Some thoughts from the election:
--- What happened to the youth vote? With groups such as MoveOn and America Coming Together registering numerous young people the the express intent of unseating George W. Bush this year, one would have thought that the final result would have been different. But apparantly, many of the new young registrants didn't bother showing up at the polls. I had expressed concerns about this issue a couple of weeks ago, noting in part:
While these organizations have worked so hard to register new voters, I'm worried that it's going to be difficult at best actually getting them into the voting booth. Many people, especially youth, may do something as harmless as filling out a registration form when approached by someone. But will that translate into that person actually remembering to find his/her precinct or to the early voting site and filling in the oval/pushing the touch screen buttons?
In this case, I guess not. Young people are more mobile, and with many using cellular phones as their primary communication method, they are harder to contact readily. Also, many young adults are not as concerned with things political, and while they may readily register when approached, they may choose to forget when election day comes around. Groups such as ACT and MoveOn, as well as the political parties and other groups concerned with the dwindling youth vote, should work on educating the importance of participating in the process. Hopefully, they will do so in the meantime.
--- One thing that certainly helped the Bush/Cheney campaign here is that their team made the effort to schedule visits by the candidates to smaller cities across Florida, including Lakeland, Fort Myers, The Villages, and Gainesville...places not often visited by national candidates. In contrast, Kerry/Edwards only concentrated on scheduling stops in the metro cities, sending only surrogates such as Elizabeth Edwards and former swift boat mate Del Sandusky to the outer areas.
While it's impossible for national candidates to visit every nook and cranny across America, it is important that the campaign not surrender any part of an area considered important to it's victory. That often means sending the candidates into areas that are not huge media markets to show that he/she can relate with and is concerned about smaller and more rural areas of the nation.

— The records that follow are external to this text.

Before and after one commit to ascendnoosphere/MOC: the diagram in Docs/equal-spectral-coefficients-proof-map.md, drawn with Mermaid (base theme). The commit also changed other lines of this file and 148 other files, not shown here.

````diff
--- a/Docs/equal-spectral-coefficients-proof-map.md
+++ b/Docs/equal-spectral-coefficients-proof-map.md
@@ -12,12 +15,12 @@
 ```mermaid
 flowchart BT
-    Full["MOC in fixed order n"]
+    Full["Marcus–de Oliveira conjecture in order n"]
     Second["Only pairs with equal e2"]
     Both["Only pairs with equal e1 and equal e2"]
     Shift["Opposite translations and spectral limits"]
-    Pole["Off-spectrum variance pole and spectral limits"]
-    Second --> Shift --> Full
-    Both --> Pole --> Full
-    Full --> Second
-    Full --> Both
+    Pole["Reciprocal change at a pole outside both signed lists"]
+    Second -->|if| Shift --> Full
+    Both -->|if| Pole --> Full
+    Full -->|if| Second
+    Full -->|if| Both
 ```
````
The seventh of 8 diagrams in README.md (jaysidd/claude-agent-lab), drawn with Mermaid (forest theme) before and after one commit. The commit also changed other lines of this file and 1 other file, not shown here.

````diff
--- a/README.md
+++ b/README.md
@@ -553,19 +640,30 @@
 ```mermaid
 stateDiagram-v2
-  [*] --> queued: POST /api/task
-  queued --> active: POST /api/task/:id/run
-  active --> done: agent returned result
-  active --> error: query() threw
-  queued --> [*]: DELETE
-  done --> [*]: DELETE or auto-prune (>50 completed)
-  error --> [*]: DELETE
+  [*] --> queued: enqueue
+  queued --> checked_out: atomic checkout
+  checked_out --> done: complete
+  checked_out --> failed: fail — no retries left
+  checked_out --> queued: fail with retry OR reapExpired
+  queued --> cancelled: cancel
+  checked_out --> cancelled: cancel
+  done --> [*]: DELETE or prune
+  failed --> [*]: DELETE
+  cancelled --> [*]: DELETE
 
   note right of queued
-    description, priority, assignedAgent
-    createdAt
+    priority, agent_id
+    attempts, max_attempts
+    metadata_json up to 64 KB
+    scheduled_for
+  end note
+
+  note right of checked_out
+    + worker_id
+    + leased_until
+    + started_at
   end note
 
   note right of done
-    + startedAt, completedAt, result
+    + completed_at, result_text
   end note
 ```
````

--- And the Democratic Party will have to do some serious soul searching during this break in the electoral cycle and think about it's future and refocus it's message. I'll get into that more in detail soon.